▶ [WHAT THE TASK REQUIRES]:
Stop after the line that contains "0.338 0.0777 -0.00348". Until then, retype each line of the entries exactly from the first one, skipping pictures.

Before-and-after change records
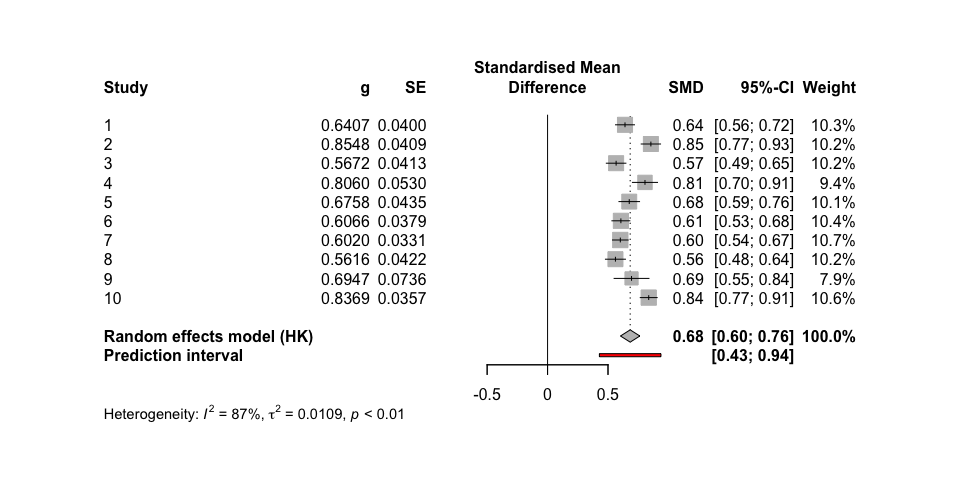
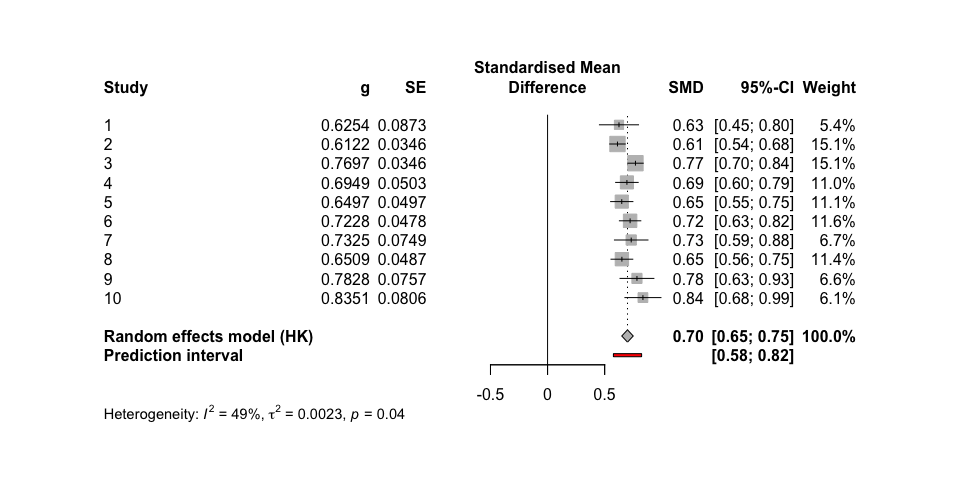
n_studies in subgroup = 20,3 groups

diff --git a/README.md b/README.md
@@ -50,12 +50,12 @@ head(sim)
 #> # A tibble: 6 × 10
 #>   study hedges_g     se   mean_x mean_y  sd_x  sd_y   n_x   n_y      vi
 #>   <int>    <dbl>  <dbl>    <dbl>  <dbl> <dbl> <dbl> <int> <int>   <dbl>
-#> 1     1    0.338 0.0777 -0.00348  0.345 1.02  1.03    336   336 0.00604
-#> 2     2    0.351 0.0462 -0.0264   0.332 1.02  1.02    951   951 0.00214
-#> 3     3    0.339 0.0709 -0.0557   0.293 1.01  1.05    404   404 0.00502
-#> 4     4    0.369 0.0552 -0.0361   0.325 0.953 1.00    668   668 0.00304
-#> 5     5    0.258 0.0348  0.0288   0.291 1.01  1.03   1666  1666 0.00121
-#> 6     6    0.269 0.0637  0.0259   0.292 0.998 0.976   497   497 0.00406
+#> 1     1    0.271 0.0472 -0.0395   0.241 1.02  1.05    907   907 0.00223
+#> 2     2    0.277 0.0328  0.0377   0.313 0.994 0.996  1881  1881 0.00107
+#> 3     3    0.169 0.0898  0.0290   0.195 0.986 0.972   249   249 0.00806
+#> 4     4    0.296 0.0345  0.0207   0.316 0.978 1.02   1694  1694 0.00119
+#> 5     5    0.292 0.0436 -0.0375   0.251 0.982 0.996  1061  1061 0.00191
+#> 6     6    0.300 0.0444 -0.00320  0.300 1.01  1.01   1026  1026 0.00197
 ```
 
 ### Effect size and standard error
@@ -94,30 +94,30 @@ meta_fixed <- metagen(TE = hedges_g,
 summary(meta_fixed)
 #> Review:     Meta-Analysis Fixed effect
 #> 
-#>       SMD           95%-CI %W(common)
-#> 1  0.3385 [0.1862; 0.4908]        4.6
-#> 2  0.3508 [0.2602; 0.4414]       13.0
-#> 3  0.3391 [0.2002; 0.4780]        5.5
-#> 4  0.3690 [0.2609; 0.4772]        9.1
-#> 5  0.2583 [0.1901; 0.3265]       22.9
-#> 6  0.2689 [0.1440; 0.3938]        6.8
-#> 7  0.3389 [0.2209; 0.4568]        7.7
-#> 8  0.3103 [0.1321; 0.4884]        3.4
-#> 9  0.2165 [0.0184; 0.4145]        2.7
-#> 10 0.3306 [0.2643; 0.3970]       24.2
+#>       SMD            95%-CI %W(common)
+#> 1  0.2708 [ 0.1784; 0.3633]        8.9
+#> 2  0.2768 [ 0.2126; 0.3410]       18.5
+#> 3  0.1689 [-0.0071; 0.3449]        2.5
+#> 4  0.2956 [ 0.2279; 0.3633]       16.7
+#> 5  0.2916 [ 0.2061; 0.3772]       10.4
+#> 6  0.3002 [ 0.2132; 0.3872]       10.1
+#> 7  0.2117 [-0.2027; 0.6260]        0.4
+#> 8  0.2565 [ 0.1886; 0.3245]       16.6
+#> 9  0.2962 [ 0.2139; 0.3784]       11.3
+#> 10 0.2380 [ 0.1084; 0.3675]        4.6
 #> 
 #> Number of studies: k = 10
 #> 
 #>                        SMD           95%-CI     z  p-value
-#> Common effect model 0.3136 [0.2810; 0.3463] 18.82 < 0.0001
+#> Common effect model 0.2774 [0.2498; 0.3051] 19.67 < 0.0001
 #> 
 #> Quantifying heterogeneity:
-#>  tau^2 < 0.0001 [0.0000; 0.0033]; tau = 0.0085 [0.0000; 0.0571]
+#>  tau^2 = 0 [0.0000; 0.0005]; tau = 0 [0.0000; 0.0219]
 #>  I^2 = 0.0% [0.0%; 62.4%]; H = 1.00 [1.00; 1.63]
 #> 
 #> Test of heterogeneity:
 #>     Q d.f. p-value
-#>  6.26    9  0.7138
+#>  3.14    9  0.9584
 #> 
 #> Details on meta-analytical method:
 #> - Inverse variance method
@@ -153,12 +153,12 @@ head(sim)
 #> # A tibble: 6 × 10
 #>   study hedges_g     se   mean_x mean_y  sd_x  sd_y   n_x   n_y      vi
 #>   <int>    <dbl>  <dbl>    <dbl>  <dbl> <dbl> <dbl> <int> <int>   <dbl>
-#> 1     1    0.641 0.0400  0.0627   0.697 0.981 0.998  1311  1311 0.00160
-#> 2     2    0.855 0.0409 -0.0306   0.823 0.977 1.02   1307  1307 0.00167
-#> 3     3    0.567 0.0413 -0.0727   0.492 1.02  0.969  1219  1219 0.00171
-#> 4     4    0.806 0.0530 -0.00846  0.794 0.994 0.996   771   771 0.00280
-#> 5     5    0.676 0.0435  0.0177   0.692 1.02  0.971  1119  1119 0.00189
-#> 6     6    0.607 0.0379  0.112    0.718 1.00  0.996  1453  1453 0.00144
+#> 1     1    0.625 0.0873  0.0706   0.703 1.01  1.01    275   275 0.00763
+#> 2     2    0.612 0.0346  0.0604   0.674 0.994 1.01   1746  1746 0.00120
+#> 3     3    0.770 0.0346 -0.0219   0.745 0.975 1.02   1793  1793 0.00120
+#> 4     4    0.695 0.0503 -0.0422   0.665 1.04  0.992   837   837 0.00253
+#> 5     5    0.650 0.0497  0.0877   0.728 0.989 0.982   851   851 0.00247
+#> 6     6    0.723 0.0478 -0.00241  0.712 0.998 0.978   931   931 0.00229
 ```
 
 ### Run Meta-Analysis on simulated data
@@ -182,29 +182,29 @@ summary(meta_random)
 #> Review:     Meta-Analysis Random Effects
 #> 
 #>       SMD           95%-CI %W(random)
-#> 1  0.6407 [0.5622; 0.7191]       10.3
-#> 2  0.8548 [0.7747; 0.9349]       10.2
-#> 3  0.5672 [0.4862; 0.6481]       10.2
-#> 4  0.8060 [0.7022; 0.9098]        9.4
-#> 5  0.6758 [0.5906; 0.7610]       10.1
-#> 6  0.6066 [0.5322; 0.6810]       10.4
-#> 7  0.6020 [0.5371; 0.6668]       10.7
-#> 8  0.5616 [0.4788; 0.6444]       10.2
-#> 9  0.6947 [0.5505; 0.8389]        7.9
-#> 10 0.8369 [0.7668; 0.9070]       10.6
+#> 1  0.6254 [0.4542; 0.7966]        5.4
+#> 2  0.6122 [0.5443; 0.6801]       15.1
+#> 3  0.7697 [0.7019; 0.8376]       15.1
+#> 4  0.6949 [0.5962; 0.7935]       11.0
+#> 5  0.6497 [0.5522; 0.7472]       11.1
+#> 6  0.7228 [0.6291; 0.8166]       11.6
+#> 7  0.7325 [0.5856; 0.8794]        6.7
+#> 8  0.6509 [0.5554; 0.7463]       11.4
+#> 9  0.7828 [0.6345; 0.9311]        6.6
+#> 10 0.8351 [0.6772; 0.9930]        6.1
 #> 
 #> Number of studies: k = 10
 #> 
 #>                              SMD           95%-CI     t  p-value
-#> Random effects model (HK) 0.6834 [0.6032; 0.7637] 19.26 < 0.0001
+#> Random effects model (HK) 0.7000 [0.6498; 0.7503] 31.49 < 0.0001
 #> 
 #> Quantifying heterogeneity:
-#>  tau^2 = 0.0109 [0.0042; 0.0393]; tau = 0.1045 [0.0645; 0.1983]
-#>  I^2 = 86.9% [77.9%; 92.3%]; H = 2.77 [2.13; 3.59]
+#>  tau^2 = 0.0023 [0.0000; 0.0140]; tau = 0.0483 [0.0000; 0.1182]
+#>  I^2 = 48.9% [0.0%; 75.3%]; H = 1.40 [1.00; 2.01]
 #> 
 #> Test of heterogeneity:
-#>      Q d.f.  p-value
-#>  68.84    9 < 0.0001
+#>      Q d.f. p-value
+#>  17.62    9  0.0398
 #> 
 #> Details on meta-analytical method:
 #> - Inverse variance method
@@ -243,12 +243,12 @@ head(sim)
 #> # A tibble: 6 × 5
 #>   study     z     r     n     se
 #>   <int> <dbl> <dbl> <int>  <dbl>
-#> 1     1 0.573 0.518  1634 0.0248
-#> 2     2 0.523 0.480   523 0.0439
-#> 3     3 0.484 0.449   942 0.0326
-#> 4     4 0.571 0.516  1700 0.0243
-#> 5     5 0.550 0.500   775 0.0360
-#> 6     6 0.569 0.515  1850 0.0233
+#> 1     1 0.546 0.497  1728 0.0241
+#> 2     2 0.523 0.480   932 0.0328
+#> 3     3 0.510 0.470   395 0.0505
+#> 4     4 0.565 0.512  1703 0.0243
+#> 5     5 0.605 0.541  1257 0.0282
+#> 6     6 0.562 0.510  1290 0.0279
 ```
 
 ### Run Meta-Analysis on simulated data
@@ -269,29 +269,29 @@ summary(meta_fixed)
 #> Review:     Meta-Analysis Fixed effect
 #> 
 #>       COR           95%-CI %W(common)
-#> 1  0.5175 [0.4811; 0.5522]       14.2
-#> 2  0.4801 [0.4113; 0.5434]        4.5
-#> 3  0.4491 [0.3966; 0.4987]        8.2
-#> 4  0.5158 [0.4800; 0.5499]       14.8
-#> 5  0.5004 [0.4457; 0.5514]        6.7
-#> 6  0.5149 [0.4806; 0.5477]       16.1
-#> 7  0.5087 [0.4654; 0.5495]       10.4
-#> 8  0.4911 [0.4404; 0.5387]        8.0
-#> 9  0.4733 [0.4242; 0.5196]        8.9
-#> 10 0.5075 [0.4590; 0.5530]        8.3
+#> 1  0.4974 [0.4610; 0.5320]       14.7
+#> 2  0.4803 [0.4293; 0.5282]        7.9
+#> 3  0.4701 [0.3894; 0.5435]        3.3
+#> 4  0.5120 [0.4761; 0.5462]       14.5
+#> 5  0.5406 [0.5003; 0.5786]       10.7
+#> 6  0.5098 [0.4682; 0.5491]       11.0
+#> 7  0.4804 [0.4336; 0.5245]        9.4
+#> 8  0.5038 [0.4504; 0.5536]        6.8
+#> 9  0.5308 [0.4704; 0.5863]        5.0
+#> 10 0.4896 [0.4551; 0.5227]       16.6
 #> 
 #> Number of studies: k = 10
 #> 
 #>                        COR           95%-CI     z p-value
-#> Common effect model 0.5009 [0.4871; 0.5145] 59.00       0
+#> Common effect model 0.5027 [0.4891; 0.5161] 59.87       0
 #> 
 #> Quantifying heterogeneity:
-#>  tau^2 = 0 [0.0000; 0.0019]; tau = 0 [0.0000; 0.0440]
+#>  tau^2 = 0 [0.0000; 0.0019]; tau = 0 [0.0000; 0.0433]
 #>  I^2 = 0.0% [0.0%; 62.4%]; H = 1.00 [1.00; 1.63]
 #> 
 #> Test of heterogeneity:
 #>     Q d.f. p-value
-#>  8.46    9  0.4885
+#>  7.82    9  0.5529
 #> 
 #> Details on meta-analytical method:
 #> - Inverse variance method
@@ -329,12 +329,12 @@ head(sim)
 #> # A tibble: 6 × 5
 #>   study     z     r     n     se
 #>   <int> <dbl> <dbl> <int>  <dbl>
-#> 1     1 0.686 0.595   381 0.0514
-#> 2     2 0.599 0.536  1601 0.0250
-#> 3     3 0.592 0.532   927 0.0329
-#> 4     4 0.502 0.464   313 0.0568
-#> 5     5 0.366 0.350  1538 0.0255
-#> 6     6 0.569 0.515   866 0.0340
+#> 1     1 0.305 0.296   861 0.0341
+#> 2     2 0.360 0.345  1856 0.0232
+#> 3     3 0.370 0.354  1967 0.0226
+#> 4     4 0.516 0.474  1816 0.0235
+#> 5     5 0.380 0.363  1570 0.0253
+#> 6     6 0.510 0.470  1388 0.0269
 ```
 
 ### Run Meta-Analysis on simulated data
@@ -356,29 +356,29 @@ summary(meta_random)
 #> Review:     Meta-Analysis Random Effects
 #> 
 #>       COR           95%-CI %W(random)
-#> 1  0.5954 [0.5264; 0.6566]        8.9
-#> 2  0.5364 [0.5006; 0.5704]       10.6
-#> 3  0.5316 [0.4838; 0.5762]       10.2
-#> 4  0.4637 [0.3719; 0.5465]        8.4
-#> 5  0.3501 [0.3054; 0.3932]       10.6
-#> 6  0.5146 [0.4639; 0.5620]       10.1
-#> 7  0.3403 [0.2896; 0.3891]       10.4
-#> 8  0.4338 [0.3839; 0.4811]       10.3
-#> 9  0.4593 [0.4112; 0.5050]       10.3
-#> 10 0.4538 [0.4006; 0.5040]       10.1
+#> 1  0.2959 [0.2337; 0.3557]       10.0
+#> 2  0.3450 [0.3043; 0.3845]       10.6
+#> 3  0.3539 [0.3146; 0.3920]       10.7
+#> 4  0.4743 [0.4378; 0.5092]       10.6
+#> 5  0.3631 [0.3193; 0.4053]       10.5
+#> 6  0.4701 [0.4281; 0.5101]       10.4
+#> 7  0.4041 [0.3636; 0.4431]       10.6
+#> 8  0.2984 [0.2103; 0.3817]        9.0
+#> 9  0.5481 [0.5057; 0.5879]       10.3
+#> 10 0.3920 [0.2688; 0.5026]        7.3
 #> 
 #> Number of studies: k = 10
 #> 
 #>                              COR           95%-CI     t  p-value
-#> Random effects model (HK) 0.4692 [0.4095; 0.5249] 15.55 < 0.0001
+#> Random effects model (HK) 0.3992 [0.3373; 0.4576] 13.35 < 0.0001
 #> 
 #> Quantifying heterogeneity:
-#>  tau^2 = 0.0095 [0.0038; 0.0345]; tau = 0.0972 [0.0618; 0.1858]
-#>  I^2 = 90.6% [84.8%; 94.1%]; H = 3.25 [2.56; 4.13]
+#>  tau^2 = 0.0090 [0.0037; 0.0320]; tau = 0.0950 [0.0604; 0.1788]
+#>  I^2 = 91.0% [85.7%; 94.4%]; H = 3.34 [2.64; 4.23]
 #> 
 #> Test of heterogeneity:
-#>      Q d.f.  p-value
-#>  95.30    9 < 0.0001
+#>       Q d.f.  p-value
+#>  100.51    9 < 0.0001
 #> 
 #> Details on meta-analytical method:
 #> - Inverse variance method
@@ -403,28 +403,28 @@ metafor::forest(meta_random,
 ``` r
 sim <- sim_meta(min_obs = 200,
          max_obs = 2000,
-         n_studies = 15,
-         smd_true = 0.6,
+         n_studies = 30,
+         smd_true = 0.2,
          r_true = 0,
          es = 'SMD',
          random = TRUE,
          tau = 0.1,
          metaregression = TRUE,
          mod_varname = c('subgroup'),
-         mod_labels = c('group1', 'group2'),
-         mod_effect = 0.2)
+         mod_labels = c('group1', 'group2', 'group3'),
+         mod_effect = c(0.2, 0.4))
 
 head(sim %>% 
        select(study, hedges_g, subgroup, everything()))
 #> # A tibble: 6 × 11
 #>   study hedges_g subgroup     se   mean_x mean_y  sd_x  sd_y   n_x   n_y      vi
 #>   <int>    <dbl> <chr>     <dbl>    <dbl>  <dbl> <dbl> <dbl> <int> <int>   <dbl>
-#> 1     1    0.901 group2   0.0365 -0.162    0.753 1.01  1.02   1658  1658 0.00133
-#> 2     2    0.929 group2   0.0339 -0.00998  0.910 0.986 0.995  1927  1927 0.00115
-#> 3     3    0.867 group1   0.0463 -0.172    0.704 1.01  1.01   1022  1022 0.00214
-#> 4     4    0.709 group1   0.0445  0.0863   0.770 0.962 0.966  1072  1072 0.00198
-#> 5     5    0.632 group1   0.0379  0.0451   0.677 1.00  0.996  1460  1460 0.00144
-#> 6     6    0.631 group1   0.0405 -0.0923   0.525 0.982 0.976  1278  1278 0.00164
+#> 1     1    0.370 group2   0.0902 -0.0109   0.359 0.976 1.02    250   250 0.00814
+#> 2     2    0.435 group2   0.0354 -0.0492   0.386 1.01  0.995  1638  1638 0.00125
+#> 3     3    0.166 group2   0.0430  0.332    0.495 0.988 0.975  1083  1083 0.00185
+#> 4     4    0.324 group1   0.0377 -0.0265   0.301 1.02  0.997  1422  1422 0.00142
+#> 5     5    0.189 group1   0.0714  0.0664   0.253 0.989 0.978   394   394 0.00510
+#> 6     6    0.218 group2   0.0487  0.00121  0.222 1.03  0.990   848   848 0.00237
 ```
 
 ### Run Meta-Analysis on simulated data
@@ -445,50 +445,66 @@ meta_random <- metagen(TE = hedges_g,
 summary(meta_random)
 #> Review:     Meta-Analysis Random Effects
 #> 
-#>       SMD           95%-CI %W(random) subgroup
-#> 1  0.9007 [0.8293; 0.9722]        6.9   group2
-#> 2  0.9289 [0.8624; 0.9953]        6.9   group2
-#> 3  0.8668 [0.7761; 0.9575]        6.7   group1
-#> 4  0.7088 [0.6215; 0.7960]        6.7   group1
-#> 5  0.6323 [0.5580; 0.7067]        6.9   group1
-#> 6  0.6308 [0.5513; 0.7102]        6.8   group1
-#> 7  0.5823 [0.4839; 0.6807]        6.6   group1
-#> 8  0.5846 [0.5180; 0.6511]        6.9   group1
-#> 9  0.6132 [0.5314; 0.6951]        6.8   group1
-#> 10 0.4513 [0.3286; 0.5741]        6.2   group1
-#> 11 0.6526 [0.5819; 0.7233]        6.9   group1
-#> 12 0.6624 [0.5891; 0.7358]        6.9   group1
-#> 13 0.5574 [0.4588; 0.6559]        6.6   group1
-#> 14 1.0014 [0.8655; 1.1373]        6.0   group2
-#> 15 0.4792 [0.3591; 0.5992]        6.3   group1
+#>       SMD            95%-CI %W(random) subgroup
+#> 1  0.3705 [ 0.1937; 0.5473]        3.0   group2
+#> 2  0.4349 [ 0.3656; 0.5042]        3.4   group2
+#> 3  0.1657 [ 0.0813; 0.2500]        3.4   group2
+#> 4  0.3241 [ 0.2501; 0.3980]        3.4   group1
+#> 5  0.1894 [ 0.0495; 0.3294]        3.2   group1
+#> 6  0.2184 [ 0.1229; 0.3139]        3.3   group2
+#> 7  0.1790 [ 0.0841; 0.2738]        3.3   group1
+#> 8  0.9167 [ 0.8343; 0.9991]        3.4   group3
+#> 9  0.4825 [ 0.4157; 0.5494]        3.4   group2
+#> 10 0.0329 [-0.0831; 0.1489]        3.3   group1
+#> 11 0.0983 [-0.0028; 0.1994]        3.3   group1
+#> 12 0.8072 [ 0.7329; 0.8816]        3.4   group3
+#> 13 0.2497 [ 0.1823; 0.3171]        3.4   group1
+#> 14 0.2535 [ 0.1769; 0.3301]        3.4   group1
+#> 15 0.5440 [ 0.4763; 0.6117]        3.4   group2
+#> 16 0.0730 [-0.0203; 0.1663]        3.3   group1
+#> 17 0.7317 [ 0.6490; 0.8143]        3.4   group3
+#> 18 0.3556 [ 0.2292; 0.4821]        3.2   group2
+#> 19 0.0936 [ 0.0220; 0.1652]        3.4   group1
+#> 20 0.5071 [ 0.4433; 0.5709]        3.4   group2
+#> 21 0.1577 [ 0.0945; 0.2209]        3.4   group1
+#> 22 0.7728 [ 0.7070; 0.8385]        3.4   group3
+#> 23 0.2391 [ 0.1170; 0.3612]        3.2   group2
+#> 24 0.2727 [ 0.1527; 0.3928]        3.3   group2
+#> 25 0.1695 [ 0.0850; 0.2540]        3.4   group2
+#> 26 0.4096 [ 0.3096; 0.5095]        3.3   group2
+#> 27 0.0765 [-0.0078; 0.1608]        3.4   group1
+#> 28 0.1310 [ 0.0390; 0.2231]        3.3   group1
+#> 29 0.5283 [ 0.4633; 0.5933]        3.4   group2
+#> 30 0.7506 [ 0.6638; 0.8374]        3.3   group3
 #> 
-#> Number of studies: k = 15
+#> Number of studies: k = 30
 #> 
-#>                              SMD           95%-CI     t  p-value
-#> Random effects model (HK) 0.6841 [0.5934; 0.7747] 16.19 < 0.0001
+#>                              SMD           95%-CI    t  p-value
+#> Random effects model (HK) 0.3525 [0.2597; 0.4453] 7.76 < 0.0001
 #> 
 #> Quantifying heterogeneity:
-#>  tau^2 = 0.0240 [0.0119; 0.0656]; tau = 0.1548 [0.1092; 0.2562]
-#>  I^2 = 92.0% [88.4%; 94.4%]; H = 3.53 [2.94; 4.24]
+#>  tau^2 = 0.0600 [0.0371; 0.1091]; tau = 0.2449 [0.1926; 0.3303]
+#>  I^2 = 97.2% [96.7%; 97.7%]; H = 6.01 [5.48; 6.59]
 #> 
 #> Test of heterogeneity:
-#>       Q d.f.  p-value
-#>  174.70   14 < 0.0001
+#>        Q d.f.  p-value
+#>  1047.35   29 < 0.0001
 #> 
 #> Results for subgroups (random effects model (HK)):
-#>                     k    SMD           95%-CI   tau^2    tau     Q   I^2
-#> subgroup = group2   3 0.9256 [0.8336; 1.0175] <0.0001 0.0020  1.67  0.0%
-#> subgroup = group1  12 0.6228 [0.5567; 0.6890]  0.0082 0.0905 49.60 77.8%
+#>                     k    SMD           95%-CI  tau^2    tau      Q   I^2
+#> subgroup = group2  13 0.3650 [0.2811; 0.4490] 0.0176 0.1325 133.61 91.0%
+#> subgroup = group1  12 0.1582 [0.1020; 0.2145] 0.0060 0.0775  48.08 77.1%
+#> subgroup = group3   5 0.7957 [0.7063; 0.8850] 0.0034 0.0585  12.18 67.2%
 #> 
 #> Test for subgroup differences (random effects model (HK)):
-#>                    Q d.f.  p-value
-#> Between groups 67.38    1 < 0.0001
+#>                     Q d.f.  p-value
+#> Between groups 241.36    2 < 0.0001
 #> 
 #> Details on meta-analytical method:
 #> - Inverse variance method
 #> - Restricted maximum-likelihood estimator for tau^2
 #> - Q-Profile method for confidence interval of tau^2 and tau
-#> - Hartung-Knapp adjustment for random effects model (df = 14)
+#> - Hartung-Knapp adjustment for random effects model (df = 29)
 
 
 metafor::forest(meta_random,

▶ [WORKED SOLUTION]:
n_studies in subgroup = 20,3 groups

diff --git a/README.md b/README.md
@@ -50,12 +50,12 @@ head(sim)
 #> # A tibble: 6 × 10
 #>   study hedges_g     se   mean_x mean_y  sd_x  sd_y   n_x   n_y      vi
 #>   <int>    <dbl>  <dbl>    <dbl>  <dbl> <dbl> <dbl> <int> <int>   <dbl>
-#> 1     1    0.338 0.0777 -0.00348  0.345 1.02  1.03    336   336 0.00604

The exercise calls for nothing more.